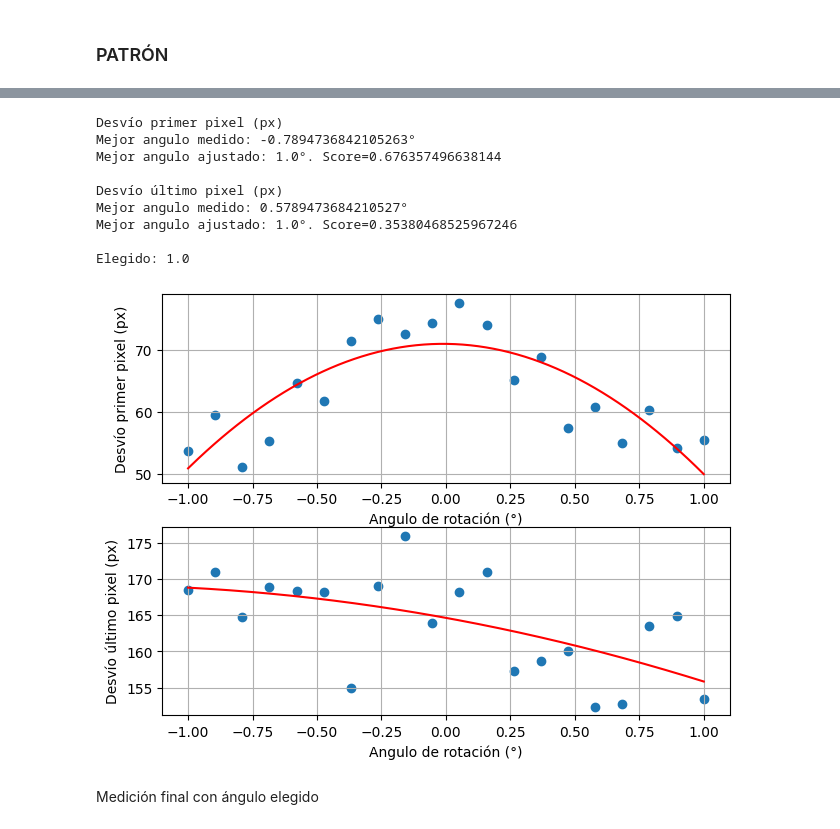
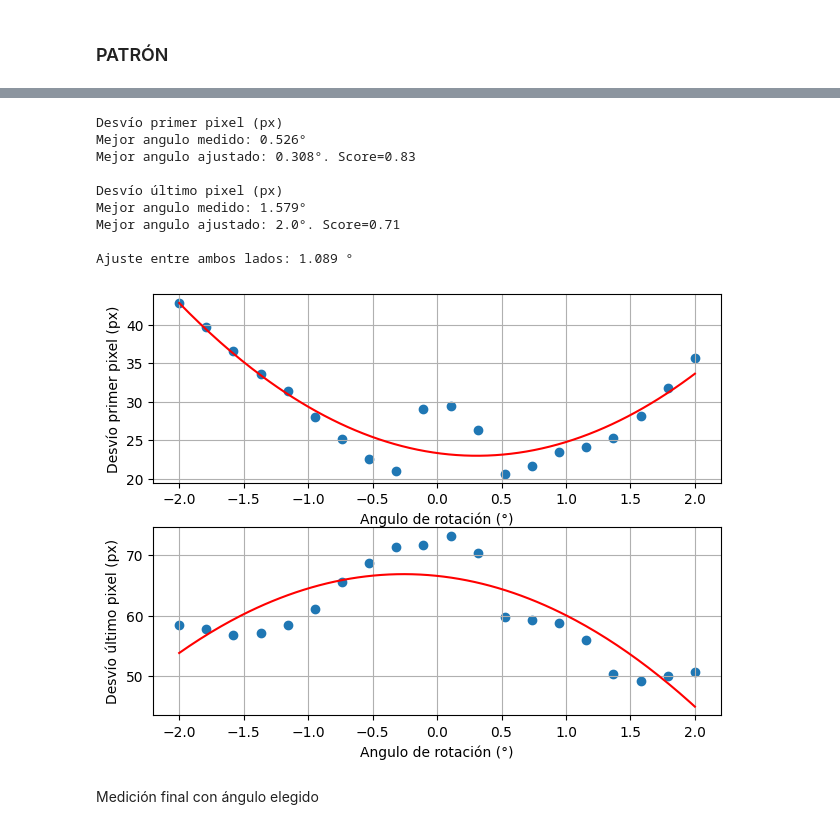
Before and after one commit to MartinMusumano/Medicion_lineas_RF, a Jupyter notebook: medicion_diametros.ipynb, the cells around one changed output, grey strips where cells are left out. Saved outputs shown, nothing was run; the diff lists cells and outputs as text; code cells hidden in the pictures.

```diff
--- a/medicion_diametros.ipynb
+++ b/medicion_diametros.ipynb
@@ -98,48 +145,0 @@ Se encontraron mejores resultados con el segundo método, que es el que se inclu
-# %%
-if ENDEREZAR:
-    # Generar vector de grados, si el mínimo de la curva se encuentra
-    # muy desplazado, volver a generarlo teniendo eso en cuenta.
-    grados = np.linspace(-1, 1, 20) # Válido para ángulos pequeños (pueden perderse los bordes al cortar, verificar)
-    results2 = []
-
-    for i,g in enumerate(grados):   # Verifica uno a uno los ángulos
-        img = rotate_and_cut(patron, g)  # Rota la imagen g grados
-        if CANNY:
-            edges = Canny_Edges(img, th1_pat, th2_pat, l2g, bs)    #Deteccion de bordes
-        else:
-            edges = Thresholding(img, th1_pat, th2_pat)
-
-        # Mide todos los primeros y últimos pixeles
-        firsts = []
-        lasts = []
-        for row in edges:
-            f = first_pixel(row)
-            l = last_pixel(row)
-            if f:
-                firsts.append(f)
-            if l:
-                lasts.append(l)
-        results2.append( [np.std(firsts), np.std(lasts)])
-
-    results2 = np.array(results2)
-
-    # Ajuste y visualización
-    fig, ax = plt.subplots(2)
-    fig.tight_layout()
-    angulo1 = ridge_grados(grados, results2[:,0], 2, ax[0], label="Desvío primer pixel (px)")
-    angulo2 = ridge_grados(grados, results2[:,1], 2, ax[1], label="Desvío último pixel (px)")
-    angulo_elegido = (angulo1 + angulo2)/2
-    print("Elegido:", angulo_elegido)
-else:
-    angulo_elegido = 0
-# %% [output]
-Desvío primer pixel (px)
-Mejor angulo medido: -0.7894736842105263°
-Mejor angulo ajustado: 1.0°. Score=0.676357496638144
-
-Desvío último pixel (px)
-Mejor angulo medido: 0.5789473684210527°
-Mejor angulo ajustado: 1.0°. Score=0.35380468525967246
-
-Elegido: 1.0
-[figure, removed]
@@ -149,2 +146,26 @@ angulo_elegido = -0.5
+# %%
+# Generar vector de grados, si el mínimo de la curva se encuentra
+# muy desplazado, volver a generarlo teniendo eso en cuenta.
+grados = np.linspace(-2, 2, 20)
+
+if calcular_patron:
+    if ENDEREZAR:
+        if CANNY:
+            angulo_elegido = align(patron, grados, Canny_Edges, th1=th1_pat, th2=th2_pat, L2gradient=l2g, blur_size=bs)
+        else:
+            angulo_elegido = align(patron, grados, Thresholding, thresh=th1_pat, max_val=th2_pat)
+    else:
+        angulo_elegido = 0
+# %% [output]
+Desvío primer pixel (px)
+Mejor angulo medido: 0.526°
+Mejor angulo ajustado: 0.308°. Score=0.83
+
+Desvío último pixel (px)
+Mejor angulo medido: 1.579°
+Mejor angulo ajustado: 2.0°. Score=0.71
+
+Ajuste entre ambos lados: 1.089 °
+[figure, added]
 # %% [markdown]
 Medición final con ángulo elegido
```
Also changed, not shown: parts of 28 cells of this notebook, 1 other file.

○ ○ ○

THE TASK
Search the records above for the string "medido". Copy every line that contains it.

ANSWER SPACE
-Mejor angulo medido: -0.7894736842105263°
-Mejor angulo medido: 0.5789473684210527°
+Mejor angulo medido: 0.526°
+Mejor angulo medido: 1.579°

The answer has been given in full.